    24. My initial comment is that I would have enjoyed this book a lot more than I did if the author hadn't been so in-your-face about his faith. I'm not religious, and could really have done without the prayers every few pages. Positives - It was a great look at the journey to Base Camp and insight into some laymans climbing terminology. This is one of the few books on the topic that I've read that really stops to explain things to the reader that we might otherwise not fully comprehend, having not cl [...]


    25. Back cover: Alone and blind at 29,000 feet!Former Navy rescue swimmer Brian Dickinson was roughly 1,000 feet from the summit of Mount Everestalso known as "the death zone" when his Sherpa became ill and had to turn back, leaving Brian with a difficult decision: should he continue to push for the summit, or head back down the mountain? After carefully weighing the options, Brian decided to continue toward the summit- alone. Four hours later, Brian solo summited the highest peak in the world. But [...]


    26. Summary:Brian Dickinson relates the true story of how, 1,000 feet from the summit of Mount Everest, he was struck with snow blindness and forced to descend some way alone and sightless. His experience draws him closer to God and makes him appreciate his family and friends more.Likes:I enjoyed finding out what it takes to climb Mount Everest. The day-to-day details, although boring when repeated, were interesting.Insights into Dickinson's Navy training were also cool.Kudos to Dickinson's calm and [...]

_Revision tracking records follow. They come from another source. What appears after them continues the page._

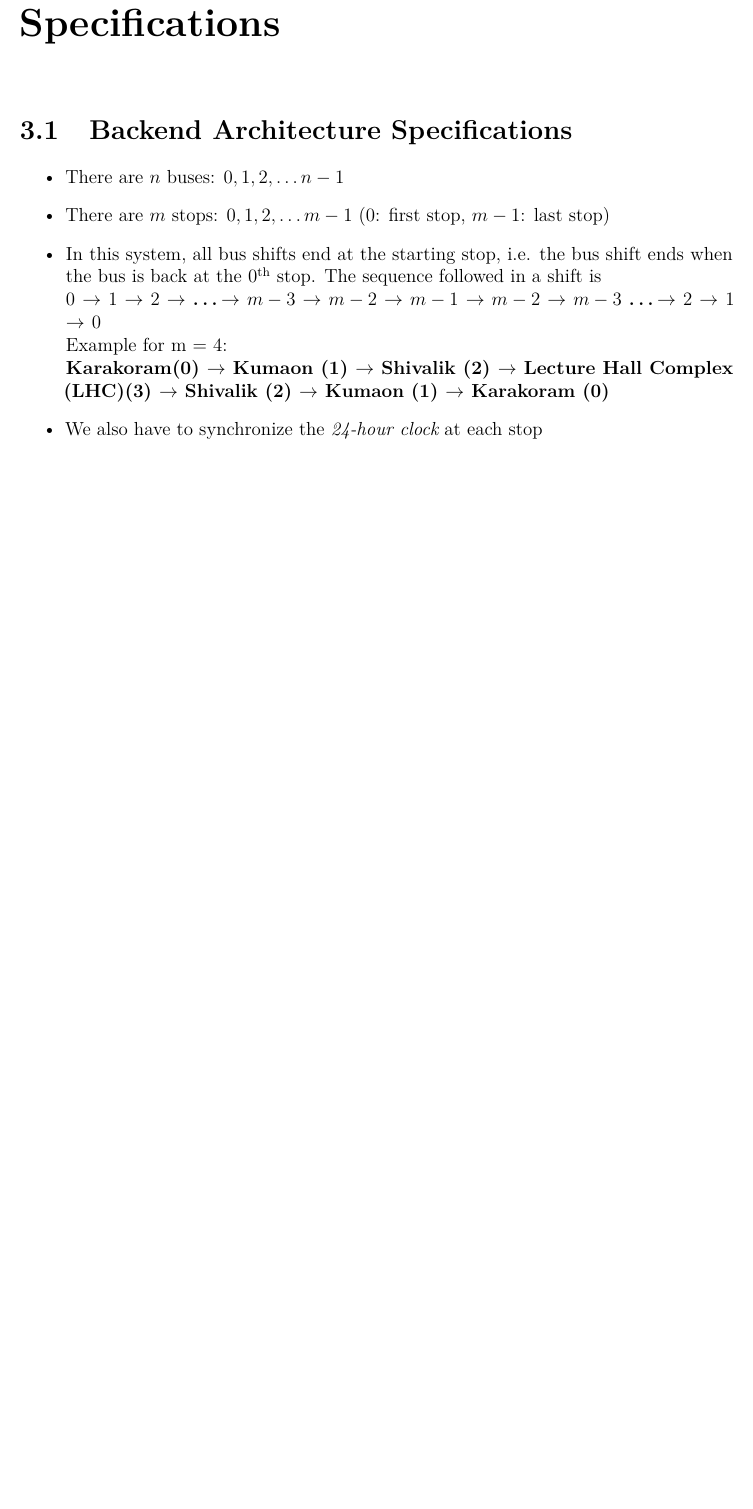
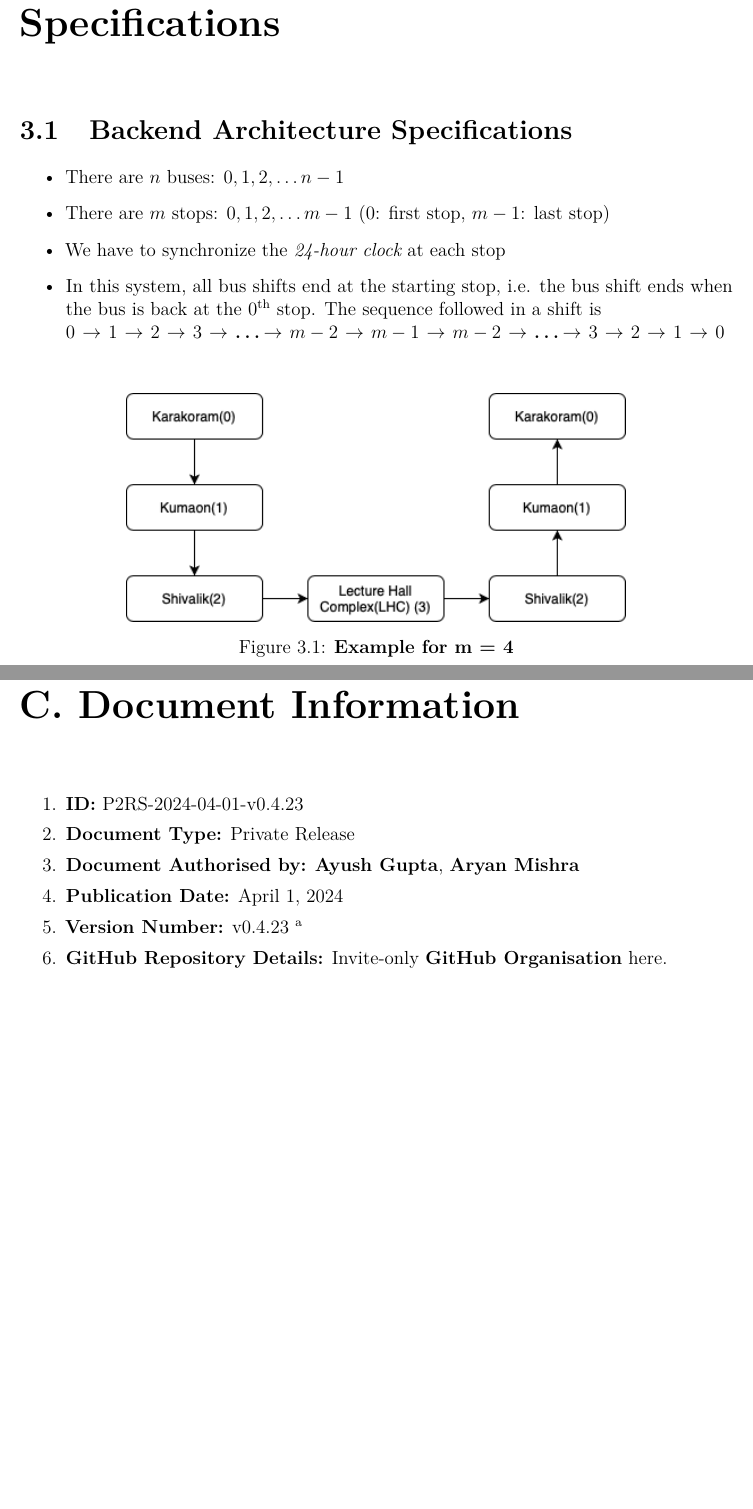
Before and after one commit to ELP305-Cleaning-Machine/Documentation_P2, a LaTeX thesis (main.tex, which reads Files/Chapters/Appendices/Document_ID.tex, Files/Chapters/Specification/Buses.tex): part of page 24 of 39 before the commit and two parts of pages 24 and 39 of 40 after it, the two joined at a grey line, cut so that both start at the same text, the shorter picture padded with empty space. Compiled offline with pdfLaTeX.

Commit message:
Updates from Overleaf

```diff
--- /dev/null
+++ b/Files/Chapters/Appendices/Document_ID.tex
@@ -0,0 +1,30 @@
+\renewcommand{\thefootnote}{\alph{footnote}}
+\def\mydate{\leavevmode\hbox{\the\year-\twodigits\month-\twodigits\day}}
+\def\twodigits#1{\ifnum#1<10 0\fi\the#1}
+\begin{enumerate}[itemsep = 0.1 pt]
+\item{
+\textbf{ID:} P2RS-\mydate-\input{ver}
+}
+      \item{
+            \textbf{Document Type:} Private Release
+            }
+
+      \item{
+            \textbf{Document Authorised by:} \textbf{\href{mailto:mt1210697@maths.iitd.ac.in}{Ayush Gupta}}, \href{mailto:ee1210137@ee.iitd.ac.in}{\textbf{Aryan Mishra}}}
+
+      \item{
+            \textbf{Publication Date:} \today
+            }
+
+      \item
+            {
+            \textbf{Version Number:} \input{ver.tex}\footnote{Tracked automatically in the \textbf{GitHub} Repository.
+                  \textbf{v0.0.1} was the first release after P@ release on March 13, 2024.
+                  Version number is stepped up, based on whether it is a \textbf{Minor Release} or a \textbf{Bug Fix}.
+                  The file after submission at the end of each week is considered a \textbf{Major Release}.}
+            }
+
+      \item{\textbf{GitHub Repository Details:} Invite-only \textbf{GitHub Organisation}
+            \href{https://github.com/ELP305-Cleaning-Machine}{here}.
+            }
+\end{enumerate}
--- a/Files/Chapters/Specification/Buses.tex
+++ b/Files/Chapters/Specification/Buses.tex
@@ -3,12 +3,17 @@
 \begin{itemize}
     \item There are $n$ buses: $0, 1, 2, \ldots n-1$
     \item There are $m$ stops: $0, 1, 2, \ldots m-1$  ($0$: first stop, $m-1$: last stop)
+    \item We have to synchronize the \textit{\gls{24-hour clock}} at each stop
     \item In this system, all bus shifts end at the starting stop, i.e. the bus shift ends when the bus is back at the $0$\textsuperscript{th} stop. The sequence followed in a shift is \\
-          {\bfseries $0$ $\to$ $1$ $\to$ $2$ $\to$ \ldots $\to$ $m-3$ $\to$ $m-2$ $\to$ $m-1$ $\to$ $m-2$ $\to$ $m-3$ \ldots$\to$ $2$ $\to$ $1$ $\to$ $0$}\\
-          Example for m = 4: \\
-          {\bfseries Karakoram(0) $\to$ Kumaon (1) $\to$ Shivalik (2) $\to$ \ac{LHC}(3) $\to$ Shivalik (2) $\to$ Kumaon (1) $\to$ Karakoram (0)}
-    \item We also have to synchronize the \textit{\gls{24-hour clock}} at each stop
+          {\bfseries $0$ $\to$ $1$ $\to$ $2$ $\to$ $3$ $\to$ \ldots $\to$ $m-2$ $\to$ $m-1$ $\to$ $m-2$ $\to$ \ldots$\to$ $3$ $\to$ $2$ $\to$ $1$ $\to$ $0$}\\
 \end{itemize}
+
+\begin{figure}[H]
+        \centering
+        \includegraphics[width=0.7\textwidth]
+        {./Files/Images/Flowchart.png}
+        \caption{\textbf{Example for m = 4}} % Add a caption
+    \end{figure}
 
 \input{Files/Chapters/Specification/OnTheNetwork}
 \input{Files/Chapters/Specification/Locally}
--- a/main.tex
+++ b/main.tex
@@ -213,6 +214,8 @@
 \input{Files/Chapters/Appendices/Document_Statistics}
 \chapter[Readability Index]{B. Readability Index}
 \input{Files/Chapters/Appendices/Readability_Indices}
+\chapter[Document Information]{C. Document Information}
+\input{Files/Chapters/Appendices/Document_ID}
 %%%%%%%%%%%%%%%%%%%%%%%%%%%%%%
 
 \printindex
```
Also changed, not shown: Files/Chapters/Appendices/Readability_Indices.tex (+3 -0 lines), Files/Chapters/Appendices/references.bib (+2 -2 lines), Files/Chapters/Introduction/Firstpage.tex (+23 -19 lines), Files/Chapters/Introduction/Members.tex (+1 -1 lines), Files/Images/Flowchart.png (added), main.tex (3 more changed lines).
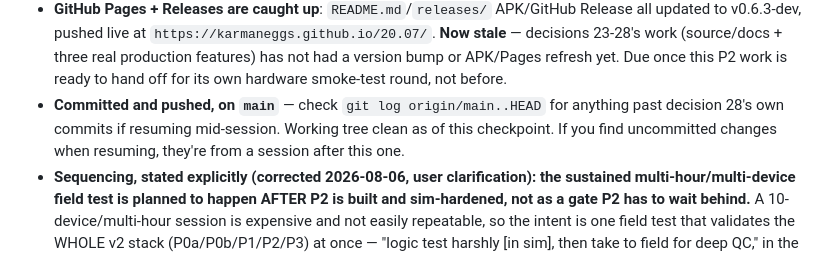
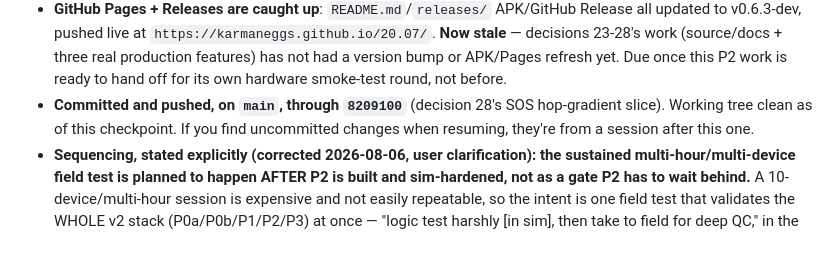
Before and after one commit to karmaNeggs/20.07, a Markdown page: PLAN-v2.md, the part around the change. Rendered like a GitHub page.

Commit message:
PLAN-v2: fix RESUME HERE commit-hash pointer after decision 28 push
Co-Authored-By: Claude Sonnet 5 <noreply@anthropic.com>

```diff
--- a/PLAN-v2.md
+++ b/PLAN-v2.md
@@ -52,9 +52,9 @@ section is what's stale.
   23-28's work (source/docs + three real production features) has not had a version bump or APK/Pages
   refresh yet. Due once this P2 work is ready to hand off for its own hardware smoke-test round, not
   before.
-- **Committed and pushed, on `main`** — check `git log origin/main..HEAD` for anything past decision
-  28's own commits if resuming mid-session. Working tree clean as of this checkpoint. If you find
-  uncommitted changes when resuming, they're from a session after this one.
+- **Committed and pushed, on `main`, through `8209100`** (decision 28's SOS hop-gradient slice).
+  Working tree clean as of this checkpoint. If you find uncommitted changes when resuming, they're
+  from a session after this one.
 - **Sequencing, stated explicitly (corrected 2026-08-06, user clarification): the sustained
   multi-hour/multi-device field test is planned to happen AFTER P2 is built and sim-hardened, not
   as a gate P2 has to wait behind.** A 10-device/multi-hour session is expensive and not easily
```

    27. An amazing true story of courage, perseverance and faith, that had me in tears before the author had even reached Everest. The emotion and love he felt for his family came through wholeheartedly. His words and the excellent narration made you feel what he felt, especially the emotion behind the hidden message he left for his family incase he didn't make it back. The reaction of his children to him leaving pulls at your heart strings and the support and love shown by his wife was beautiful. The n [...]


    Leave a Reply